Exercise prompt:
From the records below, state how many lines include the word "datetime", giving only that number.

+++++

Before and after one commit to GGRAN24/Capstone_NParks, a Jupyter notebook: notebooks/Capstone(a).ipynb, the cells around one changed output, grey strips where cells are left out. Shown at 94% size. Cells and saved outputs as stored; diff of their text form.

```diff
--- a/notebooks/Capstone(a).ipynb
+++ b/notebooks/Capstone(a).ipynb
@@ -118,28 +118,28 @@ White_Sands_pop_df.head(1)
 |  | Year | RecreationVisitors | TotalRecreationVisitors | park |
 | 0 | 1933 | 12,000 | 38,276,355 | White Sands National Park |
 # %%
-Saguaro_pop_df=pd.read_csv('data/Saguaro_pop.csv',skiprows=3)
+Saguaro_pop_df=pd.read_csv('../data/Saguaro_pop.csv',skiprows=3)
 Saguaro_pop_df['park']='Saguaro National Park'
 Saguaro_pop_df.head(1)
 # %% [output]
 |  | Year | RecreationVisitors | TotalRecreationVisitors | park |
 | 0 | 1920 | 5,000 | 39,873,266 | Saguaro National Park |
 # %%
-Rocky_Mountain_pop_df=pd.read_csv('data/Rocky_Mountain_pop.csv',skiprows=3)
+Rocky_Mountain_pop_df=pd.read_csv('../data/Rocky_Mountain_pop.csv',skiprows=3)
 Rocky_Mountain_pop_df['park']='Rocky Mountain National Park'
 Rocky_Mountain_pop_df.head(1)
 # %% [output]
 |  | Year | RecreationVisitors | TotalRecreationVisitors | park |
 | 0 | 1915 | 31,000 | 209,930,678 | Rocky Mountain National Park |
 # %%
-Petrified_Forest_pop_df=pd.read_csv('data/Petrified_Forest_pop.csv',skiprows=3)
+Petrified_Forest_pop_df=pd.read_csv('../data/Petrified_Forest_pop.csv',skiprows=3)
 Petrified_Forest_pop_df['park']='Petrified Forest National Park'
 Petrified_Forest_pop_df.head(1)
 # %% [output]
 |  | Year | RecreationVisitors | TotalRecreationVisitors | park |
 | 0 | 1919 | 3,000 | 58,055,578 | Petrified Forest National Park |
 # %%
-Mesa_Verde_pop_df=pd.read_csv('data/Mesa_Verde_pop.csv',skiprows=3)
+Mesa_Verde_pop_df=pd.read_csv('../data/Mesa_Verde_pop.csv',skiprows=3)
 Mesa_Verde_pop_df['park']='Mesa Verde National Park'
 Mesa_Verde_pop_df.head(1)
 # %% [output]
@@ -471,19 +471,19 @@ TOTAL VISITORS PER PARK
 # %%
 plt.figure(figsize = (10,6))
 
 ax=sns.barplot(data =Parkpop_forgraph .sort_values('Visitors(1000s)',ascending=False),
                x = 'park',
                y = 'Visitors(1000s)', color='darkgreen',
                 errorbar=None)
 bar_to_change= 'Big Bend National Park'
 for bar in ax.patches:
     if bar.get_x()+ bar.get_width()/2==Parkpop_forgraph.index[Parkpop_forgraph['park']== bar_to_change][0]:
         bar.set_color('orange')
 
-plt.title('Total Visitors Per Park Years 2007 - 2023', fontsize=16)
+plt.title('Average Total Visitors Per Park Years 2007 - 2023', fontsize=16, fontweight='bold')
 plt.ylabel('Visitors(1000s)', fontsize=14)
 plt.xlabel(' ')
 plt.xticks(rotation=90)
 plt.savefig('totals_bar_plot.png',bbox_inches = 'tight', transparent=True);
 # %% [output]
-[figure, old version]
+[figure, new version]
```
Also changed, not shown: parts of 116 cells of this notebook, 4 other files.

+++++

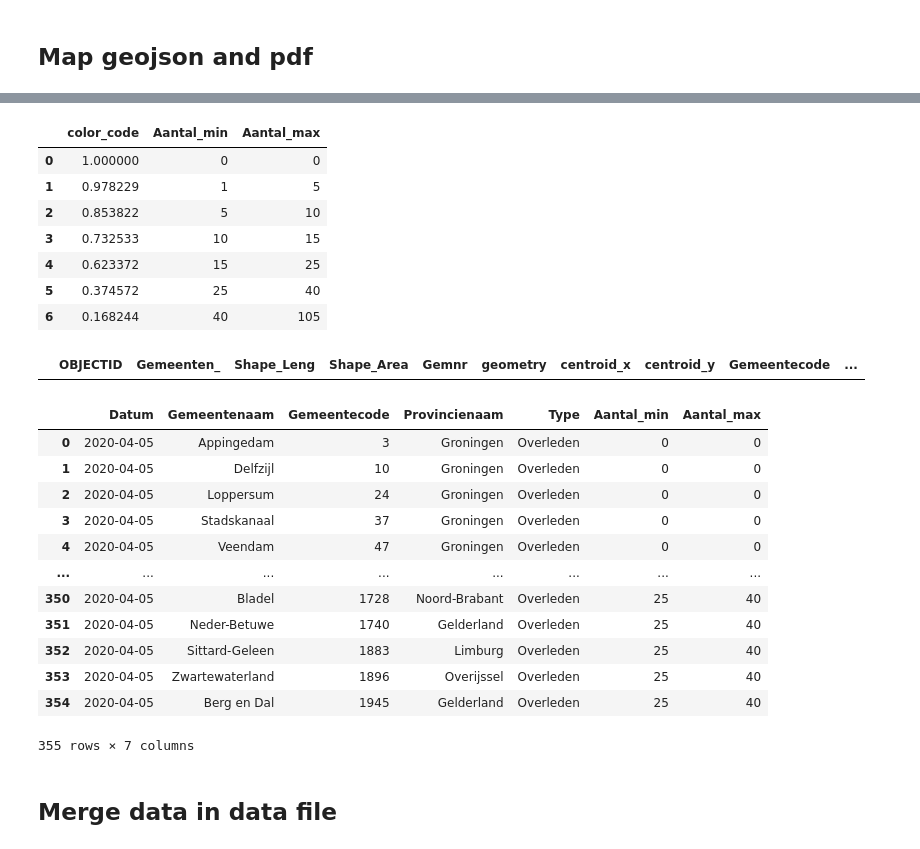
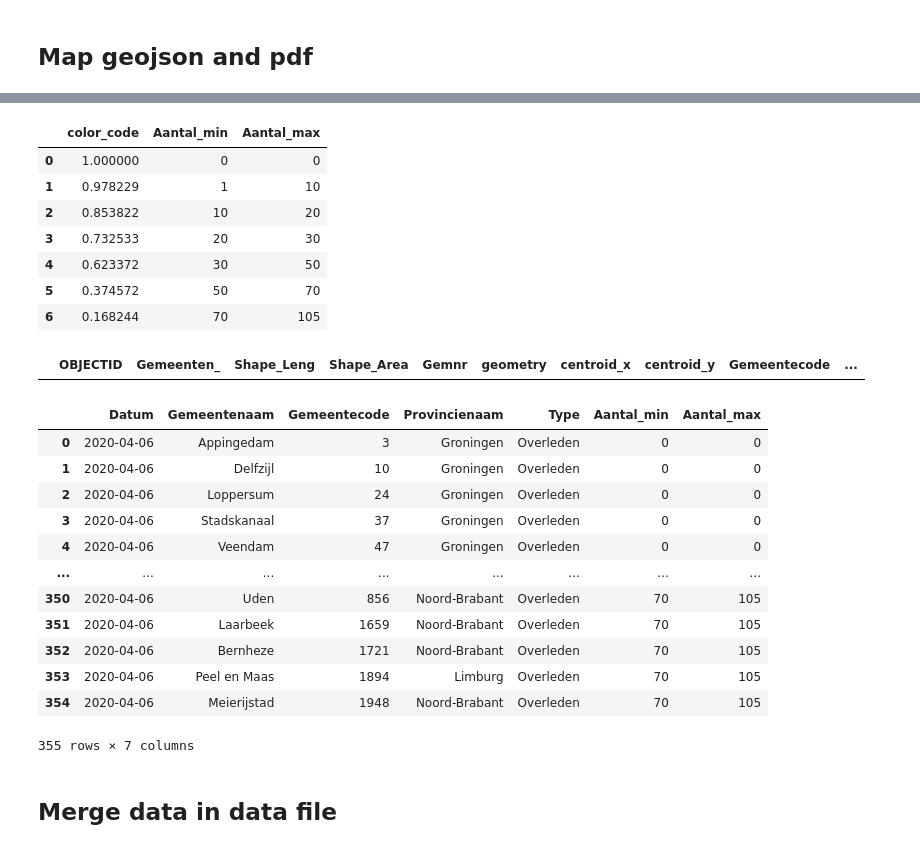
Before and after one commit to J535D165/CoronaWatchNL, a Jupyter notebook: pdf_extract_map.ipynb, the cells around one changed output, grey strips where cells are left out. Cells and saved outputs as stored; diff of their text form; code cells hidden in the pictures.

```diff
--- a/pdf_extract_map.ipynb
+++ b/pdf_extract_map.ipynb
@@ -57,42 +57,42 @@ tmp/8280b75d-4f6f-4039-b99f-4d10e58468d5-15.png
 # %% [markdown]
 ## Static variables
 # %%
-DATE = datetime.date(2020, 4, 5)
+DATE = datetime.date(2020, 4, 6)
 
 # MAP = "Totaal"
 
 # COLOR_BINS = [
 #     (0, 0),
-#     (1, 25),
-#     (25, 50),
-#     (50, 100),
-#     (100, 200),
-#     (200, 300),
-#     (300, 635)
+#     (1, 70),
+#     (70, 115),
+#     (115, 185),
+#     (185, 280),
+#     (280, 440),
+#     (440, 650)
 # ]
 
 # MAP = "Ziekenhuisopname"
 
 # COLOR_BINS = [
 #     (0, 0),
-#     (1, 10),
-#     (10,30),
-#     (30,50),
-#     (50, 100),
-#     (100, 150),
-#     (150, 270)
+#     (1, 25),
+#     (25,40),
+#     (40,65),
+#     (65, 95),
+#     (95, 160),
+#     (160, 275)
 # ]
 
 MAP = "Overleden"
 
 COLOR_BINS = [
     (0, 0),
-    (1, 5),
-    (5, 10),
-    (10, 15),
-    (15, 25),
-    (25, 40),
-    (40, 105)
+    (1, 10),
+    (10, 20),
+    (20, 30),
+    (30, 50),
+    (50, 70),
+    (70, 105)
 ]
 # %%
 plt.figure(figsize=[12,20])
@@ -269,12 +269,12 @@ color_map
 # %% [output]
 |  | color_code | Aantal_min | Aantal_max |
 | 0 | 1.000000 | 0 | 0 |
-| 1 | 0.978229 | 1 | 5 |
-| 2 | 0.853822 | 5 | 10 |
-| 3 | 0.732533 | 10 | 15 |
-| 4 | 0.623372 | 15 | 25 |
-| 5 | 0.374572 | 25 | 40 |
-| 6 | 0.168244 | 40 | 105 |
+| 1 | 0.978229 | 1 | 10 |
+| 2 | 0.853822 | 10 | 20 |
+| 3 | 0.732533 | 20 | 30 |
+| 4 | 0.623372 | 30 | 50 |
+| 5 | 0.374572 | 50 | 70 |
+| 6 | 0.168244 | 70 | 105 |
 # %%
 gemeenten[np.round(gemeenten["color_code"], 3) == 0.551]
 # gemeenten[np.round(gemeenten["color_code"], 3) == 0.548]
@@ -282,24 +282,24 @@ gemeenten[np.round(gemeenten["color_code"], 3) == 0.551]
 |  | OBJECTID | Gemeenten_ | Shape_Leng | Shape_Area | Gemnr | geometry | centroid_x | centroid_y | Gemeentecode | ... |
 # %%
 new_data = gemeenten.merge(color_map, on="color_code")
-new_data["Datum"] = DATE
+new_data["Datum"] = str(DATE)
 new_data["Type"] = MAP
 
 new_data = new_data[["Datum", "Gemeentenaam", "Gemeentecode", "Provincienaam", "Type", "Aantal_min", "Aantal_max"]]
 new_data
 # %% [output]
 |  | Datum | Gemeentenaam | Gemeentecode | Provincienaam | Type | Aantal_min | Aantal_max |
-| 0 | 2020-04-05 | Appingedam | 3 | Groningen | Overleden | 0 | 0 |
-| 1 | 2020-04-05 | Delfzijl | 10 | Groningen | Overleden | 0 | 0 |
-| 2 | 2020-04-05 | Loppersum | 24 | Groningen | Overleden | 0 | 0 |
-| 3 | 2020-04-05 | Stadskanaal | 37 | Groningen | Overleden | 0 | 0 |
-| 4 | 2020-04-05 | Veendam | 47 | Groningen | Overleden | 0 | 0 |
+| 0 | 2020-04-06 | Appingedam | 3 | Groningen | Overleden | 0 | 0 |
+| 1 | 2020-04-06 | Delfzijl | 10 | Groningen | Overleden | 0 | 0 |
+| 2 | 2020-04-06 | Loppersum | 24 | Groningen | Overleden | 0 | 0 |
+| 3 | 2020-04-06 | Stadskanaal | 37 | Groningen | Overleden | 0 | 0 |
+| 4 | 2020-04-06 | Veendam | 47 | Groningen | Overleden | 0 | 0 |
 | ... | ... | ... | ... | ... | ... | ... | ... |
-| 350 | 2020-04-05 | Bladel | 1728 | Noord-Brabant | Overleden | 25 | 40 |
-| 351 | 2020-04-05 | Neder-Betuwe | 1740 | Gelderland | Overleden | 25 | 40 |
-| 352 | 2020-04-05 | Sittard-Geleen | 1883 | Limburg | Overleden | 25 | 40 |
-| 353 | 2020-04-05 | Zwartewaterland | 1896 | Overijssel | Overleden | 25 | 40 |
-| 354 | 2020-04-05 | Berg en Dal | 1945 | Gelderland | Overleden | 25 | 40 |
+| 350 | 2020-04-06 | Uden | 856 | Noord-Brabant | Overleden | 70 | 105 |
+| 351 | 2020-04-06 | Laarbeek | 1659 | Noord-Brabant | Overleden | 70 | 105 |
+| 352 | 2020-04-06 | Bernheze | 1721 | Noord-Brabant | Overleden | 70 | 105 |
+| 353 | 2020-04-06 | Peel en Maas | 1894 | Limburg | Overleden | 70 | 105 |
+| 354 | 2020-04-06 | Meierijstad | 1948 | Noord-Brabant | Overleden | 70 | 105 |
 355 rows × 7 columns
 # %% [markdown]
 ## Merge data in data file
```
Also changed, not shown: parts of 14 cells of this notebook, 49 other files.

+++++

Task response:
2